Managing cats with cystitis

Cystitis is a common disease of both male and female cats. Cystitis is inflammation of the bladder. Signs of cystitis include increased frequency of urination, straining to urinate, passing only a few drops of urine, and blood tinged or bloody urine. Bladder pain causes distress. In male cats it can be associated with blockage of the bladder which is a very serious condition requiring immediate emergency treatment.

The technical name for the condition is "Feline Idiopathic Cystitis". Idiopathic means "cause not identified."

This article is reproduced from a Royal Canin information handout.

Stress is a key factor in feline idiopathic cystitis. Important in preventing recurrence of this very painful condition is to take all possible measures to improve and enrich the cat's environment and reduce conflict with housemates.


  • Make sure the cats food is placed in a quiet area away from other pets and drafts.


  • Make sure the litter tray is kept clean.
  • When several cats live together, litter trays should be placed in several areas.
  • If two cats live together, they may benefit from a 3rd litter tray if room allows.
  • Each litter tray should be in a quiet area and not in a dead-end spot, so the cat can easily escape if it feels threatened.
  • Clumping, no-perfumed litter is preferable.


Ensure your cat drinks plenty of water to encourage urination and avoid LUTD (lower urinary tract disease).


Provide your cat with somewhere to scratch, climb, hide and rest.


Provide your cat with toys it will enjoy. Most cats like small and mobile toys so they can mimick the behaviour of prey. Some cats like toys to vary so changing toys regularly is ideal. Other cats prefer cuddles to playing.


Conflict is very common when a new cat is introduced or when cats that grew up together become adults.

  • Provide your cat with its own areas to relax, eat, play and toilet, ideally in spots where it is protected from its housemates.
  • If a cat is particularly anxious, isolating it from other cats while owners are away cab be beneficial.

These simple measures can be very helpful for your cat. They may be supplemented by pheromones that are specially developed to reduced stress-related behaviour in cats. these are available from your veterinary clinic.


  • Provide access to fresh water at all times.
  • Keep the water bowl full.
  • Some cats prefer to drink from large bowls so their whiskers do not touch the sides.
  • Offer several types of water: eg. hot or cold tap water, filtered water, bottled water.
  • Some cats prefer to drink running water.
  • Special cat drinking fountains are available.
  • Keep the water bowl clean as cats have a highly developed sense of smell and are easily put off by unpleasant odours.
  • Some cats prefer glass bowls, others prefer stainless steel or ceramic.
  • Some cats do not like to share their water bowl, particularly with dogs.
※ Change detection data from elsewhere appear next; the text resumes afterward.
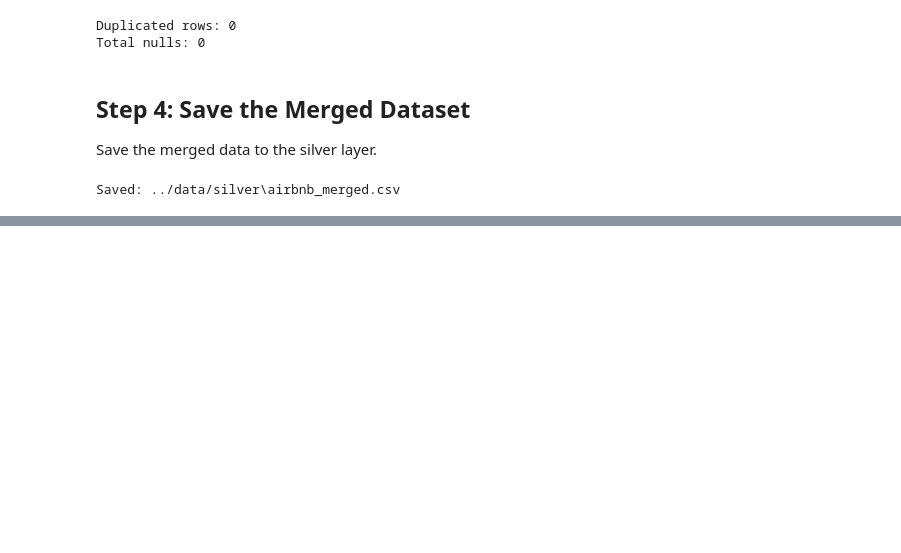
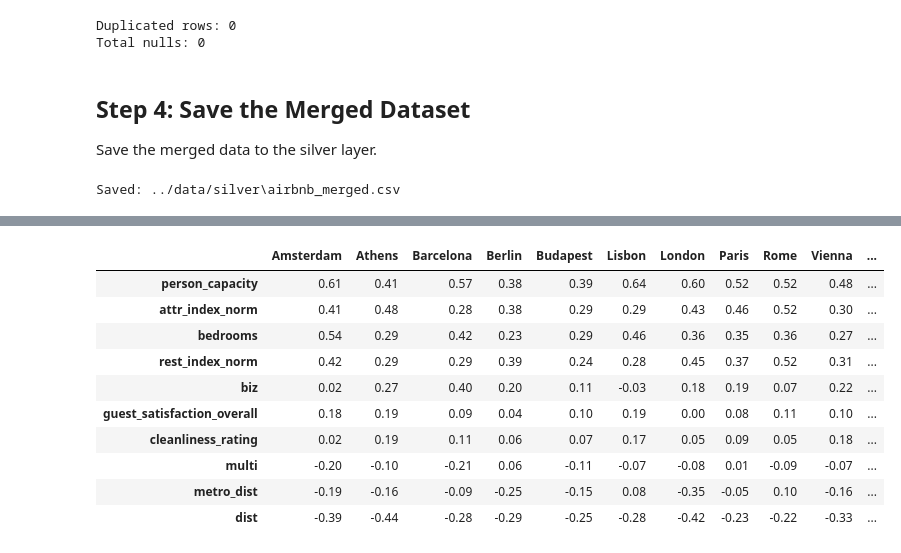
Before and after one commit to Ahmed-Tarek0/Airbnb-Prices-in-European-Cities, a Jupyter notebook: notebooks/02_silver_merge_eda.ipynb, the cells around one changed output, grey strips where cells are left out. Saved outputs shown, nothing was run; the diff lists cells and outputs as text; code cells hidden in the pictures; blank space fills up the shorter version.

```diff
--- a/notebooks/02_silver_merge_eda.ipynb
+++ b/notebooks/02_silver_merge_eda.ipynb
@@ -116,0 +309,34 @@ Saved: ../data/silver\airbnb_merged.csv
+# %%
+feature_cols = ["person_capacity", "bedrooms", "dist", "metro_dist",
+                "attr_index_norm", "rest_index_norm", "cleanliness_rating",
+                "guest_satisfaction_overall", "multi", "biz"]
+
+city_corr = {}
+cities = sorted(master["city"].unique())
+
+i = 0
+while i < len(cities):
+    city_df = master[master["city"] == cities[i]]
+    values = []
+    j = 0
+    while j < len(feature_cols):
+        values.append(city_df["realSum"].corr(city_df[feature_cols[j]], method="spearman"))
+        j += 1
+    city_corr[cities[i]] = values
+    i += 1
+
+within_city_df = pd.DataFrame(city_corr, index=feature_cols).round(2)
+within_city_df["mean"] = within_city_df.mean(axis=1).round(2)
+within_city_df.sort_values("mean", ascending=False)
+# %% [output]
+|  | Amsterdam | Athens | Barcelona | Berlin | Budapest | Lisbon | London | Paris | Rome | Vienna | ... |
+| person_capacity | 0.61 | 0.41 | 0.57 | 0.38 | 0.39 | 0.64 | 0.60 | 0.52 | 0.52 | 0.48 | ... |
+| attr_index_norm | 0.41 | 0.48 | 0.28 | 0.38 | 0.29 | 0.29 | 0.43 | 0.46 | 0.52 | 0.30 | ... |
+| bedrooms | 0.54 | 0.29 | 0.42 | 0.23 | 0.29 | 0.46 | 0.36 | 0.35 | 0.36 | 0.27 | ... |
+| rest_index_norm | 0.42 | 0.29 | 0.29 | 0.39 | 0.24 | 0.28 | 0.45 | 0.37 | 0.52 | 0.31 | ... |
+| biz | 0.02 | 0.27 | 0.40 | 0.20 | 0.11 | -0.03 | 0.18 | 0.19 | 0.07 | 0.22 | ... |
+| guest_satisfaction_overall | 0.18 | 0.19 | 0.09 | 0.04 | 0.10 | 0.19 | 0.00 | 0.08 | 0.11 | 0.10 | ... |
+| cleanliness_rating | 0.02 | 0.19 | 0.11 | 0.06 | 0.07 | 0.17 | 0.05 | 0.09 | 0.05 | 0.18 | ... |
+| multi | -0.20 | -0.10 | -0.21 | 0.06 | -0.11 | -0.07 | -0.08 | 0.01 | -0.09 | -0.07 | ... |
+| metro_dist | -0.19 | -0.16 | -0.09 | -0.25 | -0.15 | 0.08 | -0.35 | -0.05 | 0.10 | -0.16 | ... |
+| dist | -0.39 | -0.44 | -0.28 | -0.29 | -0.25 | -0.28 | -0.42 | -0.23 | -0.22 | -0.33 | ... |
```
Also changed, not shown: parts of 14 cells of this notebook.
Ensure they have their own bowl.


  • Spread their normal feeding amount over the whole day.
  • Increase the frequency of meals to encourage your cat to drink more water.
  • Do not overfeed your cat.

If the cat is used to dry food:

  • Feeding a diet with a higher salt content is a way of significantly increasing water intake and urine production.


So phone Devoted Vets, Warragul and West Gippsland, on 5623 2525 if you think one of your cats has symptoms of cystitis, or drop in and ask one of our Devoted Nurses or Vets. While your here, say "Hi" to Clara!